Several overlapping layers of complexity come into play:
In order to see how new usage habits impact our viewing behaviour, we should logically take into account all of these elements when defining and/or measuring a program or channel’s audience. Unfortunately, this is impossible to do with existing measurement methods (panels and cookies) because they split up these uses in order to obtain true – albeit partial – data.
The best example of this narrow perspective is from the United States: bandwidth usage analysis shows that Netflix, an on-demand video service available by subscription on numerous platforms, uses close to 30% of available Internet bandwidth. This percentage is clearly huge, demonstrating a significant and repeated use, much to the detriment of traditional channels. This trend extends outside of the United States as the global explosion of multi-screen usage enables people to enjoy an enriched and social viewing experience. Also, as programs are becoming events in themselves, this multi-channel and multi-social experience is occurring before, during and after the show.
Current television and web audience measurements do not allow for these overlapping phenomena to be taken into account; Netflix doesn’t even rank among the top ten online video sites as determined by Comscore, an online audience measurement institute. This change in viewing behaviour is not yet coming up in the numbers, and the average number of hours spent watching “traditional” TV still remains higher than that of online viewing. But, if we look at the same data from a different perspective – say from a generational, perceived market value, growth or advertising impact point of view – a different reality, one that has not as yet discovered its performance indicators or instruments of measure, comes to light.

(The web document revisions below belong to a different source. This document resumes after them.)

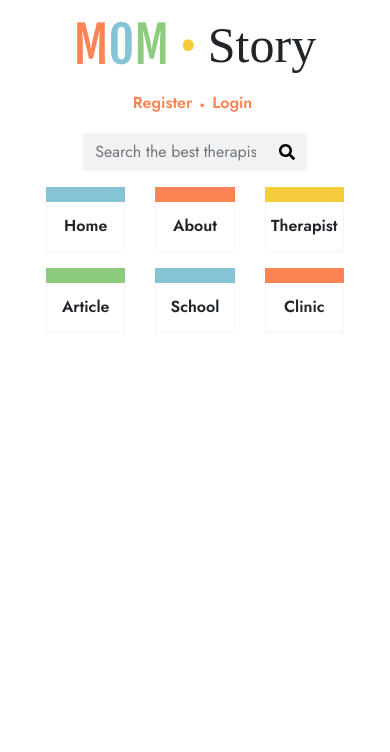
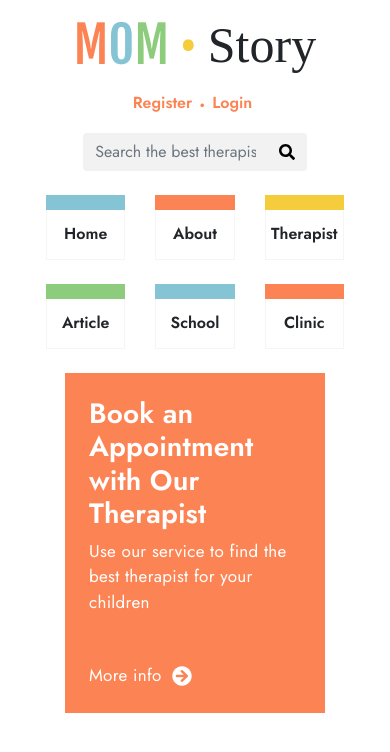
Before and after one commit to Virginiamiharja/Hatukfinalproject, a React (Create React App) app: page / in a window 390 px wide. Shown: the top 752 px of the page. Built offline with nearby package versions, Linux system fonts and the light colour scheme; a web font is replaced by a local one.

Commit message:
Home - Section 1 Fix Responsive

```diff
--- a/public/index.html
+++ b/public/index.html
@@ -35,7 +35,7 @@
       work correctly both with client-side routing and a non-root public URL.
       Learn how to configure a non-root public URL by running `npm run build`.
     -->
-    <title>React App</title>
+    <title>Mom Story</title>
   </head>
   <body>
     <noscript>You need to enable JavaScript to run this app.</noscript>
--- a/src/App.jsx
+++ b/src/App.jsx
@@ -15,17 +15,10 @@ import Authentication from "./views/screens/auth/Authentication";
 
 class App extends React.Component {
   render() {
-    const settings = {
-      dots: true,
-      infinite: true,
-      speed: 500,
-      slidesToShow: 1,
-      slidesToScroll: 1,
-    };
     return (
       <div>
         <Navbar />
-        {/* <Switch>
+        <Switch>
           <Route exact path="/" component={Home} />
           <Route exact path="/article" component={Article} />
           <Route
@@ -35,7 +28,7 @@ class App extends React.Component {
           />
           <Route exact path="/school" component={School} />
           <Route exact path="/auth" component={Authentication} />
-        </Switch> */}
+        </Switch>
         {/* <Footer /> */}
       </div>
     );
--- a/src/views/components/navbar/Navbar.jsx
+++ b/src/views/components/navbar/Navbar.jsx
@@ -15,12 +15,9 @@ import { connect } from "react-redux";
 class NavbarCstm extends React.Component {
   render() {
     return (
-      <Navbar
-        className="d-flex justify-content-center align-items-center"
-        style={{ height: "200px" }}
-      >
+      <Navbar className="d-flex justify-content-center align-items-center">
         {/* Section 1 */}
-        <div className="d-flex flex-column flex-lg-row mb-3 mb-lg-0 align-items-center col-lg-10">
+        <div className="d-flex flex-column flex-lg-row align-items-center col-lg-10">
           {/* Logo */}
           <div className="d-flex col-sm-6 justify-content-center justify-content-lg-start">
             <div className="brand-text1">
@@ -35,6 +32,7 @@ class NavbarCstm extends React.Component {
           </div>
           {/* Other */}
           <div className="d-flex flex-column justify-content-start align-items-center align-items-lg-end col-sm-6">
+            {/* Login and Register or user's name */}
             {this.props.user.id ? (
               <div
                 className="d-flex align-items-center navbar-text"
@@ -51,7 +49,6 @@ class NavbarCstm extends React.Component {
                 <Link className="navbar-text">Login</Link>
               </div>
             )}
-
             {/* Search */}
             <InputGroup style={{ width: "75%" }}>
               <Input
@@ -70,26 +67,32 @@ class NavbarCstm extends React.Component {
         </div>
 
         {/* Section 2  */}
-        <div className="d-flex flex-wrap align-items-center justify-content-center col-12">
-          <div className="d-flex flex-wrap flex-row col-4 col-lg-2 mb-3 mb-lg-0">
+        <div className="d-flex flex-wrap align-items-center justify-content-center mb-3 col-12">
+          <div className="d-flex flex-wrap flex-row col-4 col-lg-2 mt-4">
             <div
               className="d-flex"
               style={{ width: "100%", height: "15px", background: "#84c4d4" }}
             ></div>
-            <Link className="d-flex justify-content-center align-items-center navbar-link navbar-blue">
+            <Link
+              to="/"
+              className="d-flex justify-content-center align-items-center navbar-link navbar-blue"
+            >
               Home
             </Link>
           </div>
-          <div className="d-flex flex-wrap flex-column col-4 col-lg-2 mb-3 mb-lg-0">
+          <div className="d-flex flex-wrap flex-column col-4 col-lg-2 mt-4">
             <div
               className="d-flex"
               style={{ width: "100%", height: "15px", background: "#fc8454" }}
             ></div>
-            <Link className="d-flex justify-content-center align-items-center navbar-link navbar-coral">
+            <Link
+              to="/"
+              className="d-flex justify-content-center align-items-center navbar-link navbar-coral"
+            >
               About
             </Link>
           </div>
-          <div className="d-flex flex-wrap flex-column col-4 col-lg-2 mb-3 mb-lg-0">
+          <div className="d-flex flex-wrap flex-column col-4 col-lg-2 mt-4">
             <div
               className="d-flex"
               style={{ width: "100%", height: "15px", background: "#f4cc3c" }}
@@ -98,16 +101,19 @@ class NavbarCstm extends React.Component {
               Therapist
             </Link>
           </div>
-          <div className="d-flex flex-wrap flex-column col-4 col-lg-2 mb-3 mb-lg-0">
+          <div className="d-flex flex-wrap flex-column col-4 col-lg-2 mt-4">
             <div
               className="d-flex"
               style={{ width: "100%", height: "15px", background: "#8ccc7c" }}
             ></div>
-            <Link className="d-flex justify-content-center align-items-center navbar-link navbar-green">
+            <Link
+              to="/article"
+              className="d-flex justify-content-center align-items-center navbar-link navbar-green"
+            >
               Article
             </Link>
           </div>
-          <div className="d-flex flex-wrap flex-column col-4 col-lg-2 mb-3 mb-lg-0">
+          <div className="d-flex flex-wrap flex-column col-4 col-lg-2 mt-4">
             <div
               className="d-flex"
               style={{ width: "100%", height: "15px", background: "#84c4d4" }}
@@ -116,7 +122,7 @@ class NavbarCstm extends React.Component {
               School
             </Link>
           </div>
-          <div className="d-flex flex-wrap flex-column col-4 col-lg-2 mb-3 mb-lg-0">
+          <div className="d-flex flex-wrap flex-column col-4 col-lg-2 mt-4">
             <div
               className="d-flex"
               style={{ width: "100%", height: "15px", background: "#fc8454" }}
--- a/src/views/screens/home/Home.css
+++ b/src/views/screens/home/Home.css
@@ -1,15 +1,16 @@
-.container-bg {
-  background: rgb(236, 236, 236);
-  background: linear-gradient(
-    90deg,
-    rgba(236, 236, 236, 1) 0%,
-    rgba(255, 255, 255, 1) 60%
-  );
-}
-
 .bg-circle {
   background: #1facf4;
   border-radius: 50%;
   width: 90px;
   height: 90px;
 }
+
+.card-link {
+  text-decoration: none;
+  color: inherit;
+}
+
+.card-link:hover {
+  opacity: 0.8;
+  color: inherit;
+}
--- a/src/views/screens/home/Home.jsx
+++ b/src/views/screens/home/Home.jsx
@@ -1,7 +1,6 @@
 import React from "react";
 import "./Home.css";
-import ButtonCstm from "../../components/button/Button";
-import { Input } from "reactstrap";
+import { Link } from "react-router-dom";
 import { FontAwesomeIcon } from "@fortawesome/react-fontawesome";
 import {
   faFacebook,
@@ -14,10 +13,12 @@ import {
   faClock,
   faUsers,
   faQuoteRight,
+  faArrowCircleRight,
 } from "@fortawesome/free-solid-svg-icons";
 import Slider from "react-slick";
 import "slick-carousel/slick/slick.css";
 import "slick-carousel/slick/slick-theme.css";
+import Image1 from "../../../assets/images/Background.jpg";
 
 class Home extends React.Component {
   state = {
@@ -140,11 +141,7 @@ class Home extends React.Component {
     // Ini untuk slider bawaan react
     const settings = {
       dots: true,
-      // Kenapa auto playnya ga jalan ya ?
-      autoPlay: true,
-      autoPlaySpeed: 500,
-      //
-      arrows: false,
+      arrows: true,
       infinite: true,
       speed: 500,
       slidesToShow: 1,
@@ -152,57 +149,43 @@ class Home extends React.Component {
     };
 
     return (
-      <div className="d-flex flex-column justify-content-center">
+      <div className="d-flex flex-column">
         {/* Section 1 */}
-        <div className="d-flex container-bg">
-          {/* Social Media */}
-          <div className="d-flex col-1 flex-column align-items-center justify-content-center">
-            <FontAwesomeIcon
-              icon={faFacebook}
-              className="mb-4"
-              style={{ color: "#A1A1A8", fontSize: "15px" }}
-            />
-            <FontAwesomeIcon
-              icon={faInstagram}
-              className="mb-4"
-              style={{ color: "#A1A1A8", fontSize: "15px" }}
-            />
-            <FontAwesomeIcon
-              icon={faTwitter}
-              className="mb-4"
-              style={{ color: "#A1A1A8", fontSize: "15px" }}
-            />
-          </div>
-          {/* Search */}
-          <div className="d-flex col-5 flex-column justify-content-center align-items-center">
-            <h1>Book an Appointment</h1>
-            <p style={{ fontSize: "30px" }}>with Our Certified Therapist</p>
-            <div className="d-flex mt-1" style={{ width: "450px" }}>
-              <Input type="select">
-                <option>All..</option>
-                <option>Autism</option>
-                <option>ADHD</option>
-                <option>Dyslexia</option>
-                <option>Learning Disabilities</option>
-              </Input>
-              <ButtonCstm className="ml-3" type="green">
-                Search
-              </ButtonCstm>
-            </div>
+        <div className="d-flex flex-column flex-xl-row justify-content-around align-items-center">
+          {/* Card */}
+          <div
+            className="d-flex flex-column justify-content-center p-4 col-8 col-sm-6 col-xl-4"
+            style={{
+              height: "60%",
+              background: "#fc8454",
+              color: "white",
+            }}
+          >
+            <h3>Book an Appointment with Our Therapist</h3>
+            <p className="mb-5">
+              Use our service to find the best therapist for your children
+            </p>
+            <Link className="d-flex align-items-center card-link">
+              <p>More info &nbsp;</p>
+              <FontAwesomeIcon
+                icon={faArrowCircleRight}
+                style={{ fontSize: "20px" }}
+              />
+            </Link>
           </div>
           {/* Image */}
-          <div className="d-flex col-6 justify-content-center">
+          <div className="d-none d-md-flex col-sm-3 col-md-4 col-xl-6 align-items-center">
             <img
-              src="http://pngimg.com/uploads/children/children_PNG18053.png"
-              alt=""
+              src={Image1}
+              alt="Kid image"
               className=""
-              style={{ height: "380px" }}
+              style={{ width: "100%" }}
             />
           </div>
         </div>
 
         {/* Section 2*/}
-        <div className="d-flex" style={{ height: "160px", color: "white" }}>
+        {/* <div className="d-flex" style={{ height: "160px", color: "white" }}>
           <div
             className="col-4 d-flex flex-column justify-content-center align-items-center"
             style={{ background: "#1FACF4" }}
@@ -233,10 +216,10 @@ class Home extends React.Component {
               commodo ligula eget dolor. Aenean massa.
             </p>
           </div>
-        </div>
+        </div> */}
 
         {/* Section 3 */}
-        <div
+        {/* <div
           id="about"
           className="d-flex justify-content-start align-items-start p-5"
         >
@@ -249,22 +232,22 @@ class Home extends React.Component {
               Donec quam felis, ultricies nec, pellentesque eu, pretium quis,
               sem. Nulla consequat massa quis enim. Donec pede justo, fringilla
               vel, aliquet nec, vulputate eget, arcu.
-            </p>
-            {/* Mission */}
-            <h3 className="mb-3">Our Mission</h3>
+            </p> */}
+        {/* Mission */}
+        {/* <h3 className="mb-3">Our Mission</h3>
             <div className="d-flex flex-wrap justify-content-center align-items-center">
               {this.renderMission()}
             </div>
-          </div>
-          {/* Why us */}
-          <div className="d-flex col-5 flex-column">
+          </div> */}
+        {/* Why us */}
+        {/* <div className="d-flex col-5 flex-column">
             <h3 className="mb-3">Why Us?</h3>
             {this.renderReason()}
           </div>
-        </div>
+        </div> */}
 
         {/* Section 4 */}
-        <div
+        {/* <div
           className="d-flex flex-column justify-content-center align-items-center p-5"
           style={{ background: "#F2F2F2" }}
         >
@@ -280,7 +263,7 @@ class Home extends React.Component {
           <div className="d-flex col-8 flex-column">
             <Slider {...settings}>{this.renderParentTestimonials()}</Slider>
           </div>
-        </div>
+        </div> */}
       </div>
     );
   }
```
Also changed, not shown: src/assets/images/Background.jpg (added).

As it stands, only cable and telcos have access to real information, which remains somewhat hazy for advertisers who see their advertising performance diminish with each passing month. This can’t go on forever, but really – who’s going to rock the boat?